They invest in businesses in order to see a return on their money through profits. It could be argued that investing large amount s of money into a business is risky and so the largest incentive is financial. A business is usually run by a group of managers/directors on behalf of the shareholders. Shareholders attend annual general meetings in order to use their powers and exert control over the Directors.
However, it is important to note that shareholders can also be directors. For example all John Lewis employees own shares of the company, so they have more of an incentive for the business to be successful in order to keep their jobs and investments safe. Shareholders also have certain duties to fulfil; this is laid out in the Companies Act 2006. Directors have responsibilities to their employers, the shareholders, ensuring the business is successful financially.

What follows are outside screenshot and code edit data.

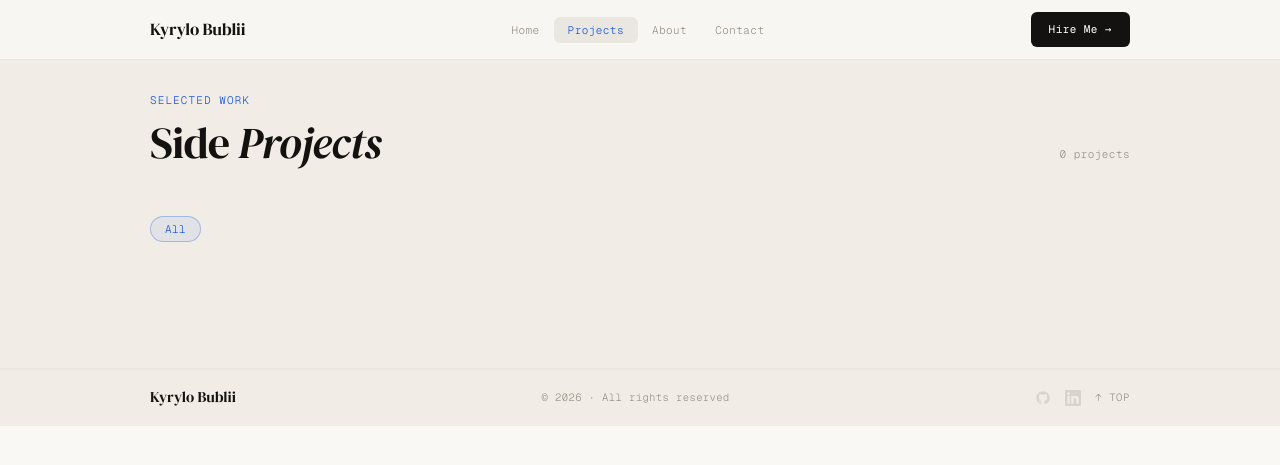
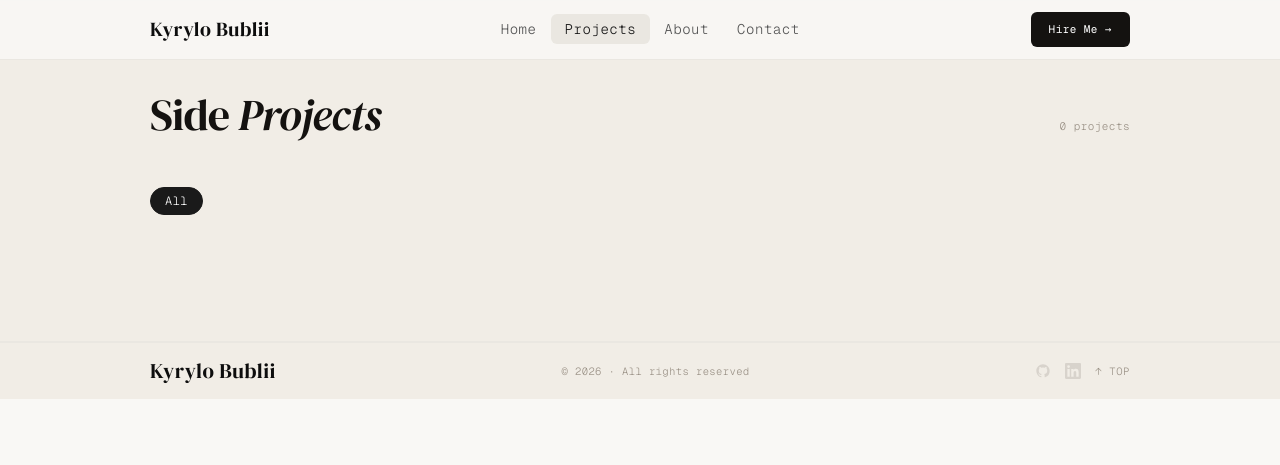
Before and after one commit to KyryloBublii/digital-cv, a Flask app: page /projects in a window 1280 px wide. Shown: the top 465 px of the page. Run offline with Flask 3, Linux system fonts and the light colour scheme.

Commit message:
mobile layout and typography adjustments

```diff
--- a/static/css/custom.css
+++ b/static/css/custom.css
@@ -25,6 +25,7 @@
   --fd: 'DM Serif Display', Georgia, serif;
   --fb: 'Geist', system-ui, sans-serif;
   --fm: 'Geist Mono', monospace;
+  --font-mono: 'Geist Mono', monospace;
 }
 
 /* ═══════════════════════════════════════════════
@@ -73,9 +74,10 @@ nav {
 }
 .nav-logo {
   font-family: var(--fd);
-  font-size: 17px;
-  color: var(--ink);
-  letter-spacing: -0.01em;
+  font-size: 20px;
+  font-weight: 400;
+  color: #0d0d0d;
+  letter-spacing: 0.02em;
   white-space: nowrap;
 }
 .nav-links {
@@ -85,18 +87,18 @@ nav {
   list-style: none;
 }
 .nav-links a {
-  font-family: var(--fm);
-  font-size: 11px;
+  font-family: var(--font-mono);
+  font-size: 14px;
   font-weight: 300;
-  color: var(--ink-3);
+  color: #555;
   padding: 6px 14px;
   border-radius: 6px;
   letter-spacing: 0.04em;
   transition: color 0.2s, background 0.2s;
 }
 .nav-links a:hover,
-.nav-links a.active { color: var(--ink); background: var(--ink-5); }
-.nav-links a.active { color: var(--accent); }
+.nav-links a.active { color: #1a1a1a; background: var(--ink-5); }
+.nav-links a.active { color: #1a1a1a; }
 .nav-right {
   display: flex;
   align-items: center;
@@ -431,11 +433,11 @@ nav {
   margin-bottom: 36px;
 }
 .tag-filter-btn {
-  font-family: var(--fm);
-  font-size: 11px;
+  font-family: var(--font-mono);
+  font-size: 12px;
   font-weight: 300;
   letter-spacing: 0.04em;
-  color: var(--ink-3);
+  color: #333;
   background: transparent;
   border: 1px solid var(--ink-4);
   padding: 5px 14px;
@@ -444,13 +446,13 @@ nav {
   transition: color 0.2s, background 0.2s, border-color 0.2s;
 }
 .tag-filter-btn:hover {
-  color: var(--ink);
+  color: #1a1a1a;
   border-color: var(--ink-3);
 }
 .tag-filter-btn.active {
-  color: var(--accent);
-  background: var(--accent-bg);
-  border-color: rgba(26, 86, 219, 0.3);
+  color: #fff;
+  background: #1a1a1a;
+  border-color: #1a1a1a;
 }
 
 /* ═══════════════════════════════════════════════
@@ -923,7 +925,7 @@ footer {
   justify-content: space-between;
   gap: 16px;
 }
-.footer-logo { font-family: var(--fd); font-size: 15px; color: var(--ink); }
+.footer-logo { font-family: var(--fd); font-size: 21px; font-weight: 400; letter-spacing: 0.02em; color: #0d0d0d; }
 .footer-copy { font-family: var(--fm); font-size: 10.5px; font-weight: 300; color: var(--ink-3); letter-spacing: 0.04em; }
 .footer-right { display: flex; align-items: center; gap: 14px; }
 .footer-icon { color: var(--ink-4); display: flex; align-items: center; transition: color 0.2s; }
--- a/templates/about.html
+++ b/templates/about.html
@@ -4,7 +4,7 @@
 {% block content %}
 
 {# ── ABOUT ─────────────────────────────────────────────────── #}
-<section class="s">
+<section class="s" id="about-top">
   <div class="wrap">
     <div class="s-head rv">
       <div>
--- a/templates/contact.html
+++ b/templates/contact.html
@@ -43,7 +43,7 @@
   .cf-err { background: rgba(239,68,68,0.08);  color: #dc2626; border: 1px solid rgba(239,68,68,0.2); }
 </style>
 
-<section class="s s-alt">
+<section class="s s-alt" id="contact-top">
   <div class="wrap">
     <div class="s-head rv">
       <div>
--- a/templates/projects.html
+++ b/templates/projects.html
@@ -3,11 +3,10 @@
 
 {% block content %}
 
-<section class="s s-alt">
+<section class="s s-alt" id="projects-top">
   <div class="wrap">
     <div class="s-head rv">
       <div>
-        <div class="s-label">Selected Work</div>
         <h2 class="s-title">Side <em>Projects</em></h2>
       </div>
       <span class="s-count" id="proj-count">{{ projects | length }} project{{ 's' if projects | length != 1 }}</span>
@@ -59,6 +58,18 @@
 
 <script>
   (function () {
+    const sLabel = document.querySelector('.s-label');
+    if (sLabel) {
+      document.documentElement.style.setProperty(
+        '--s-label-h',
+        sLabel.offsetHeight + 'px'
+      );
+    }
+  })();
+</script>
+
+<script>
+  (function () {
     const btns   = document.querySelectorAll('.tag-filter-btn');
     const allBtn = document.querySelector('.tag-filter-btn[data-tag="all"]');
     const cards  = document.querySelectorAll('#projects-grid .proj-card');
```
Also changed, not shown: other parts of static/css/custom.css (+58 -15 lines).
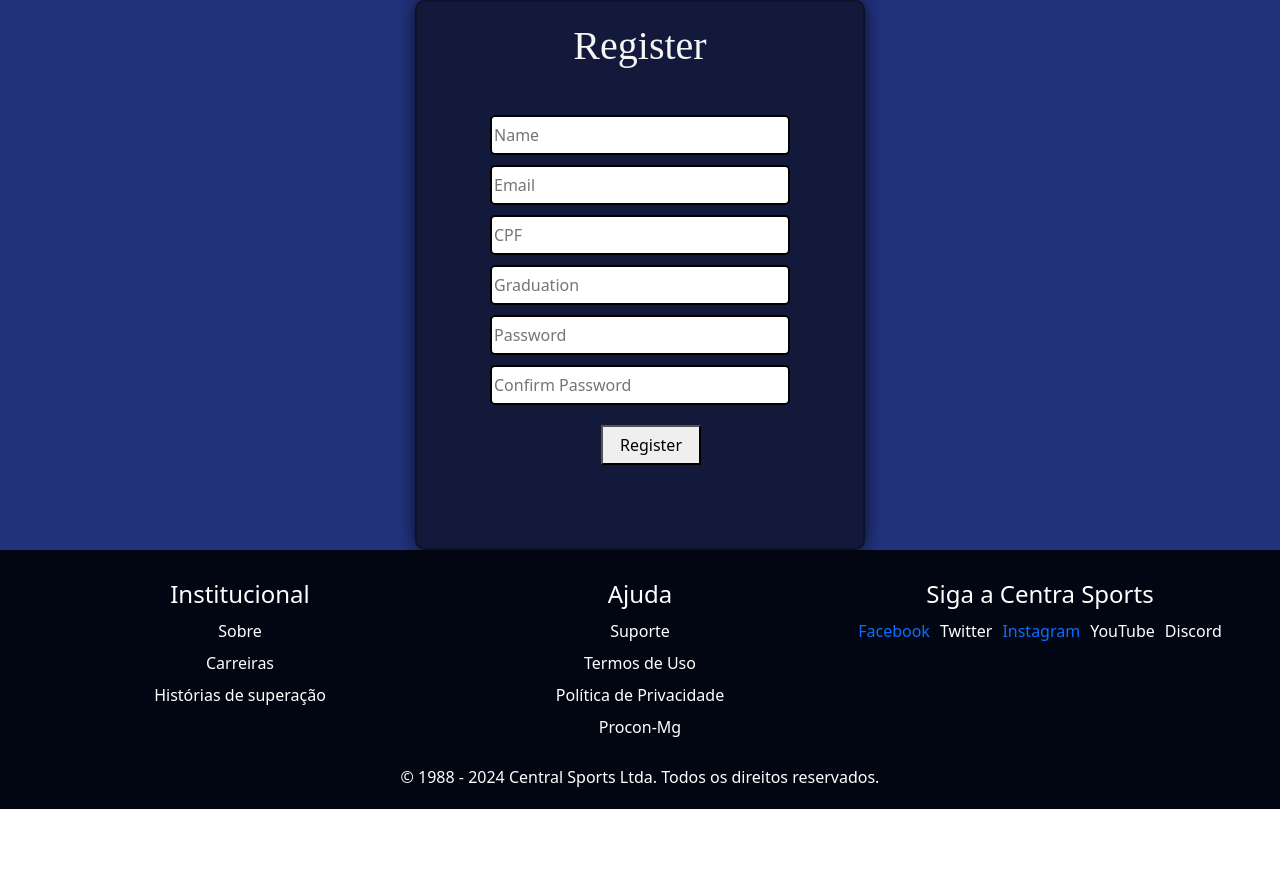
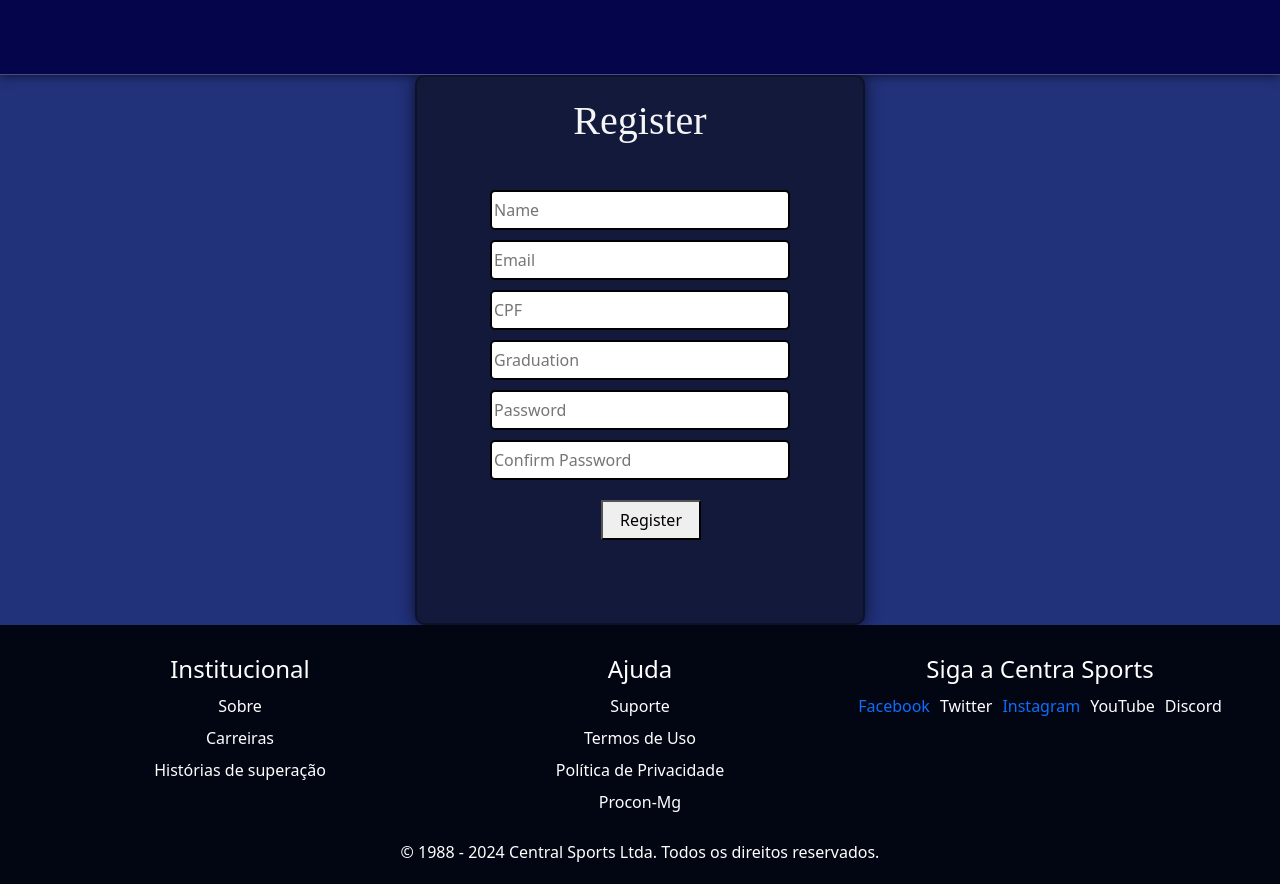
Before and after one commit to FelipeMateus4/Central-Sports, a React (Create React App) app in the folder Implementacao/front-end/: page /treinador/register in a window 1280 px wide. Before the commit the page ends 809 px from the top, so only its background shows below. Built offline with nearby package versions, Linux system fonts and the light colour scheme.

Commit message:
feat: add header

```diff
--- a/Implementacao/front-end/package.json
+++ b/Implementacao/front-end/package.json
@@ -3,12 +3,15 @@
   "version": "0.1.0",
   "private": true,
   "dependencies": {
+    "@fortawesome/free-solid-svg-icons": "^6.6.0",
+    "@fortawesome/react-fontawesome": "^0.2.2",
     "@testing-library/jest-dom": "^5.17.0",
     "@testing-library/react": "^13.4.0",
     "@testing-library/user-event": "^13.5.0",
     "axios": "^1.7.3",
     "bootstrap": "^5.3.3",
     "react": "^18.3.1",
+    "react-bootstrap": "^2.10.4",
     "react-dom": "^18.3.1",
     "react-router-dom": "^6.26.0",
     "react-scripts": "5.0.1",
--- a/Implementacao/front-end/src/App.js
+++ b/Implementacao/front-end/src/App.js
@@ -1,11 +1,13 @@
 // src/App.js
-import React from "react";
-import Footer from "./Components/Footer/Footer";
-import { Outlet } from "react-router";
+import React from 'react';
+import Footer from './Components/Footer/Footer';
+import { Outlet } from 'react-router';
+import Header from './Components/Header/Header';
 
 function App() {
     return (
         <>
+            <Header />
             <Outlet />
             <Footer />
         </>
--- a/Implementacao/front-end/src/Components/Header/Header.css
+++ b/Implementacao/front-end/src/Components/Header/Header.css
@@ -1,30 +1,178 @@
 .navbar-custom {
-  background: linear-gradient(45deg, #0400ff, #2575fc);
+    background-color: #05054b;
     padding: 10px 20px;
-  border-bottom: 3px solid #2575fc;
+    border-bottom: 1px solid #ffffff46;
     width: 100%;
-  animation: fadeBorder 3s infinite alternate; /* Adicione esta linha */
-}
-
-@keyframes fadeBorder {
-  0% {
-    border-bottom-color: #25adfc;
-  }
-  50% {
-    border-bottom-color: #0400ff; /* Cor dourada intermediária */
-  }
-  100% {
-    border-bottom-color: #4e0fe0;
-  }
-}
-.navbar-custom .navbar-brand img {
-  border-radius: 50%;
+    height: 75px;
+    box-shadow: 0 0 10px rgba(0, 0, 0, 0.7);
+    display: flex;
+    justify-content: center;
+    align-items: center;
+    position: relative;
 }
 
 .navbar-custom .navbar-brand {
     color: white;
-  font-size: 1.5em;
+    font-size: 2em;
     font-weight: bold;
+    text-align: center;
+    width: 100%;
+    position: absolute;
+    left: 50%;
+    transform: translateX(-50%);
+}
+
+.navbar-custom .navbar-brand span {
+    display: inline-block;
+    opacity: 0;
+    animation: fadeIn 2s ease-in-out forwards, colorChange 3s infinite;
+}
+
+@keyframes fadeIn {
+    from {
+        opacity: 0;
+    }
+    to {
+        opacity: 3;
+    }
+}
+
+@keyframes colorChange {
+    0% {
+        color: hsl(0, 0%, 100%);
+    }
+    25% {
+        color: #377ecf;
+    }
+    50% {
+        color: #2a3875;
+    }
+    75% {
+        color: #2f4794;
+    }
+    100% {
+        color: #ffffff;
+    }
+}
+.navbar-custom .navbar-brand span:nth-child(1) {
+    animation-delay: 0.1s;
+}
+.navbar-custom .navbar-brand span:nth-child(2) {
+    animation-delay: 0.2s;
+}
+.navbar-custom .navbar-brand span:nth-child(3) {
+    animation-delay: 0.3s;
+}
+.navbar-custom .navbar-brand span:nth-child(4) {
+    animation-delay: 0.4s;
+}
+.navbar-custom .navbar-brand span:nth-child(5) {
+    animation-delay: 0.5s;
+}
+.navbar-custom .navbar-brand span:nth-child(6) {
+    animation-delay: 0.6s;
+}
+.navbar-custom .navbar-brand span:nth-child(7) {
+    animation-delay: 0.7s;
+}
+.navbar-custom .navbar-brand span:nth-child(8) {
+    animation-delay: 0.8s;
+}
+.navbar-custom .navbar-brand span:nth-child(9) {
+    animation-delay: 0.9s;
+}
+.navbar-custom .navbar-brand span:nth-child(10) {
+    animation-delay: 1s;
+}
+.navbar-custom .navbar-brand span:nth-child(11) {
+    animation-delay: 1.1s;
+}
+.navbar-custom .navbar-brand span:nth-child(12) {
+    animation-delay: 1.2s;
+}
+.navbar-custom .navbar-brand span:nth-child(13) {
+    animation-delay: 1.3s;
+}
+.navbar-custom .navbar-brand span:nth-child(14) {
+    animation-delay: 1.4s;
+}
+.navbar-custom .navbar-brand span:nth-child(15) {
+    animation-delay: 1.5s;
+}
+.navbar-custom .navbar-brand span:nth-child(16) {
+    animation-delay: 1.6s;
+}
+.navbar-custom .navbar-brand span:nth-child(17) {
+    animation-delay: 1.7s;
+}
+.navbar-custom .navbar-brand span:nth-child(18) {
+    animation-delay: 1.8s;
+}
+.navbar-custom .navbar-brand span:nth-child(19) {
+    animation-delay: 1.9s;
+}
+
+.navbar-custom .navbar-brand span:nth-child(20) {
+    animation-delay: 2s;
+}
+.navbar-custom .navbar-brand span:nth-child(21) {
+    animation-delay: 2.1s;
+}
+.navbar-custom .navbar-brand span:nth-child(22) {
+    animation-delay: 2.2s;
+}
+.navbar-custom .navbar-brand span:nth-child(23) {
+    animation-delay: 2.3s;
+}
+.navbar-custom .navbar-brand span:nth-child(24) {
+    animation-delay: 2.4s;
+}
+.navbar-custom .navbar-brand span:nth-child(25) {
+    animation-delay: 2.5s;
+}
+.navbar-custom .navbar-brand span:nth-child(26) {
+    animation-delay: 2.6s;
+}
+.navbar-custom .navbar-brand span:nth-child(27) {
+    animation-delay: 2.7s;
+}
+.navbar-custom .navbar-brand span:nth-child(28) {
+    animation-delay: 2.8s;
+}
+.navbar-custom .navbar-brand span:nth-child(29) {
+    animation-delay: 2.9s;
+}
+
+.navbar-custom .navbar-brand span:nth-child(30) {
+    animation-delay: 3s;
+}
+.navbar-custom .navbar-brand span:nth-child(31) {
+    animation-delay: 3.1s;
+}
+.navbar-custom .navbar-brand span:nth-child(32) {
+    animation-delay: 3.2s;
+}
+.navbar-custom .navbar-brand span:nth-child(33) {
+    animation-delay: 3.3s;
+}
+.navbar-custom .navbar-brand span:nth-child(34) {
+    animation-delay: 3.4s;
+}
+.navbar-custom .navbar-brand span:nth-child(35) {
+    animation-delay: 3.5s;
+}
+.navbar-custom .navbar-brand span:nth-child(36) {
+    animation-delay: 3.6s;
+}
+/* Adicione mais regras se necessário */
+
+@keyframes fadeIn {
+    from {
+        opacity: 0;
+    }
+    to {
+        opacity: 1;
+    }
 }
 
 .mx-custom {
@@ -42,31 +190,8 @@
     color: #e0a3f8 !important;
 }
 
-.navbar-custom .nav-item .nav-dropdown-item:hover {
-  background-color: #e0a3f8 !important;
-}
-
 .navbar-custom .nav-link .fa-icon {
     margin-right: 5px;
-}
-
-.navbar-custom .nav-item .dropdown-menu {
-  background: #6a11cb; /* Dropdown background color */
-}
-
-.navbar-custom .dropdown-item {
-  color: white !important;
-}
-
-.navbar-custom .dropdown-item:hover {
-  background-color: #2575fc !important;
-  border: 2px solid #25adfc !important;
-}
-
-.navbar-custom .navbar-toggler {
-  border-color: transparent;
-  background-color: transparent; /* Torna o fundo transparente */
-  color: white;
 }
 
 .navbar-custom .navbar-toggler-icon {
--- a/Implementacao/front-end/src/Components/Header/Header.js
+++ b/Implementacao/front-end/src/Components/Header/Header.js
@@ -1,99 +1,23 @@
-// import React, { useContext } from "react";
-// import { useNavigate } from "react-router-dom";
-// import { Link } from "react-router-dom";
-// import { FontAwesomeIcon } from "@fortawesome/react-fontawesome";
-// import {
-//   faHome,
-//   faGamepad,
-//   faInfoCircle,
-//   faHeadset,
-//   faUser,
-// } from "@fortawesome/free-solid-svg-icons";
-// import { Navbar, Nav, NavDropdown } from "react-bootstrap";
-// import "bootstrap/dist/css/bootstrap.min.css";
-// import "./Header.css"; // Importa o arquivo CSS
-// import logo from "../../assets/da.jpg"; // Importa o logo da loja
-// import { AuthContext } from "../../context/AuthContext";
-// import axios from "axios";
+import React from 'react';
+import { Link } from 'react-router-dom';
+import { Navbar } from 'react-bootstrap';
+import 'bootstrap/dist/css/bootstrap.min.css';
+import './Header.css'; // Importa o arquivo CSS
 
-// axios.defaults.baseURL = "http://localhost:5000";
+const Header = () => {
+    const brandName = 'Você é um campeão na Central Sports';
+    return (
+        <Navbar expand="xl" className="navbar-custom">
+            <Navbar.Toggle aria-controls="basic-navbar-nav" />
+            <Navbar.Collapse id="basic-navbar-nav" className="justify-content-between">
+                <Navbar.Brand as={Link} to="/">
+                    {brandName.split('').map((letter, index) => (
+                        <span key={index}>{letter === ' ' ? '\u00A0' : letter}</span>
+                    ))}
+                </Navbar.Brand>
+            </Navbar.Collapse>
+        </Navbar>
+    );
+};
 
-// const Header = () => {
-//   const { user, logout } = useContext(AuthContext);
-//   const navigate = useNavigate();
-
-//   const handleLogout = async (e) => {
-//     e.preventDefault();
-//     try {
-//       const response = await axios.post("/account/logout");
-//       if (response.status === 200) {
-//         logout(); // chamada ao contexto de logout
-//         navigate("/");
-//       }
-//     } catch (error) {
-//       console.error(error);
-//     }
-//   };
-//   return (
-//     <Navbar expand="xl" className="navbar-custom">
-//       <Navbar.Brand as={Link} to="/">
-//         <img
-//           src={logo}
-//           height="40"
-//           className="d-inline-block align-top"
-//           alt="Loja Logo"
-//         />{" "}
-//         SmokeGames Store
-//       </Navbar.Brand>
-//       <Navbar.Toggle aria-controls="basic-navbar-nav" />
-//       <Navbar.Collapse
-//         id="basic-navbar-nav"
-//         className="justify-content-between"
-//       >
-//         <Nav className="mx-auto mx-custom">
-//           <Nav.Link as={Link} to="/destaques">
-//             <FontAwesomeIcon icon={faHome} className="fa-icon" /> Destaques
-//           </Nav.Link>
-//           <NavDropdown
-//             title={
-//               <span>
-//                 <FontAwesomeIcon icon={faGamepad} className="fa-icon" />{" "}
-//                 Produtos
-//               </span>
-//             }
-//             id="basic-nav-dropdown"
-//           >
-//             <NavDropdown.Item as={Link} to="/produtos/categoria1">
-//               Categoria 1
-//             </NavDropdown.Item>
-//             <NavDropdown.Item as={Link} to="/produtos/categoria2">
-//               Categoria 2
-//             </NavDropdown.Item>
-//             <NavDropdown.Item as={Link} to="/produtos/categoria3">
-//               Categoria 3
-//             </NavDropdown.Item>
-//           </NavDropdown>
-//           <Nav.Link as={Link} to="/sobre">
-//             <FontAwesomeIcon icon={faInfoCircle} className="fa-icon" /> Sobre
-//           </Nav.Link>
-//           <Nav.Link as={Link} to="/contato">
-//             <FontAwesomeIcon icon={faHeadset} className="fa-icon" /> Contato
-//           </Nav.Link>
-//         </Nav>
-//         <Nav>
-//           {user ? (
-//             <Nav.Link as={Link} onClick={handleLogout}>
-//               <FontAwesomeIcon icon={faUser} className="fa-icon" /> logout
-//             </Nav.Link>
-//           ) : (
-//             <Nav.Link as={Link} to="/account/login">
-//               <FontAwesomeIcon icon={faUser} className="fa-icon" /> Entrar
-//             </Nav.Link>
-//           )}
-//         </Nav>
-//       </Navbar.Collapse>
-//     </Navbar>
-//   );
-// };
-
-// export default Header;
+export default Header;
--- a/Implementacao/front-end/src/Pages/Register/Register.js
+++ b/Implementacao/front-end/src/Pages/Register/Register.js
@@ -16,7 +16,7 @@ const RegisterTreinador = () => {
         event.preventDefault();
 
         try {
-            const response = await fetch('http://localhost:5000/treinador/register', {
+            const response = await fetch('http://localhost:5000/treinador', {
                 method: 'POST',
                 headers: {
                     'Content-Type': 'application/json',
@@ -27,7 +27,7 @@ const RegisterTreinador = () => {
                     cpf: cpf,
                     graduation: graduation,
                     password: password,
-                    confirmPassword: confirmPassword,
+                    type: confirmPassword,
                 }),
             });
 
@@ -35,9 +35,9 @@ const RegisterTreinador = () => {
 
             if (response.status === 201) {
                 console.log('Registrado com sucesso');
-                navigate('/login');
+                navigate('/');
             } else if (response.status === 400) {
-                console.log('Erro ao registrar');
+                setError({ message: data.message });
             }
         } catch (error) {
             setError({ message: error.message });
@@ -49,6 +49,7 @@ const RegisterTreinador = () => {
         <div className="page-section-register">
             <div className="register-container">
                 <h2 className="title">Register</h2>
+                {error && <div className="error">{error.message}</div>}
                 <form onSubmit={handleSubmit}>
                     <div className="form-group">
                         <label htmlFor="name"></label>
```
Also changed, not shown: 1 other file (tests, documents, lock files or other folders). Lines whose indentation alone changed are shown as unchanged.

However, Freidman (1970) also states that Directors need to conform ‘to the basic rules of society, both those embodied in law and those embodied in ethical custom’.
... shareholders, and suppliers; and they can be External Stakeholders such as the government. (Edexcel, HNC & HND Business. 2004). All organisations have responsibilities ... * More training for staff Threats * One director has recently left the company * Larger companies being ... order to gain more reputable business and in turn to profit the shareholders. It can be seen from the stakeholder ...
This suggests conflicts of interest as some decisions made by directors may benefit shareholders in financial gains, but other stakeholders such as the environment or customers may suffer as a result. An example of this is the case study by Fisher and Lovell (2005) concerning a large pharmaceutical company. In order to achieve shareholders aims to gain high profits, the price of life saving drugs were too expensive for the people that needed them and thousands of people continued to die. This posed great ethical issues and bad publicity for the company who claimed they were ‘subject to the disciplines of the financial markets’ and that they needed to be ‘compensated for the opportunity cost’ of supplying these markets, hence the high prices and high profits.
This may have had a negative effect on the customers, but it satisfied the shareholder needs and contributed positively to the economy. The question remains as to whether the shareholders needs should be the main aims of the directors or whether it should be the moral right to those without the money for expensive drugs to be able to live. On the other hand, it could be argued that the corporation is like any other, where should the line be drawn? Should food companies reduce the price of their food to the point where the starving can afford to buy it?
This would create complex and expensive issues for different industries. Since this, the Companies Act 2006 has set out guidelines for directors to ‘have regards to their wider corporate social responsibility, with specific mention of the surrounding community and environment.’ Although this is clearly a step forward as the ethical issues are being recognised, this is still very vague and is still open to abuse from international corporations.
In 2006 84% of employers in the Mckinsey & Co survey (Mckinsey 2006) said Large companies should ‘generate high returns to investors but balance [that] with contributions to the broader public good.’ Employees are another stakeholder of the business who may be mistreated in order to increase shareholders wealth. A recent example of this is the ‘shocking human cost of producing the must-have Apple iPhones and iPads’ Chamberlain (2011) where long working hours were introduced in order to meet the growing demand of Apples success.
Doing business online poses certain ethical dilemmas. Selling customer information, otherwise known as data mining is among the prevailing ethical issues in e-business (Z. Tobias). Ethical business practice requires protecting the confidentiality of customer information. Selling the names and e-mail addresses of its customers is obviously against business ethics. It is a betrayal of confidential ...
A major thinker concerned with this subject was Karl Marx who saw profit as the result of capitalist exploitation of workers. This shows how ethical responsibilities go beyond making a profit. When a business makes a conscious effort to not only satisfy shareholder needs, but considers other stakeholders, it is known as the Stakeholder theory (Freeman).
This theory is said to be most effective when working to the point that all stakeholders are heading in the same ‘direction’. How often is this theory used in reality? In conclusion the main responsibility of a business is to increase shareholders profits. In most cases this is the reason why businesses were set up in the first place, a money maker. Should businesses, with a separate legal identity, have any social responsibilities? A community and environment is vital to a business, the people it employs and the customers it serves.
Therefore minimising conflicts of interest would be ideal. However the only way of doing this is to standardise ethical practises, bringing in more legislation and possibly costing businesses a lot of money in un-doing cut costs.
Chamberlain ‘Apple’s Chinese workers treated ‘inhumanely, like machines’ The Observer, Saturday 30 April 2011 Companies Act 2006 http://www.rtcoopers.com/companiesact2006.php Edward Freeman “What is Stakeholder Theory?” Business Roundtable Institute for Corporate Ethics, available at www.youtube.com/watch?v=bIRUaLcvPe8. Fisher and Lovell 2005 sited in ‘Business Ethics and Values, Harlow: FT/ Prentice Hall (2nd Edition) pp 315-6 Mckinsey & Co “The McKinsey Global Survey of Business Executives: Business and Society,” January 2006, Milton Friedman, “The Social Responsibility of Business,” The New York Times Magazine, Sept. 13, 1970.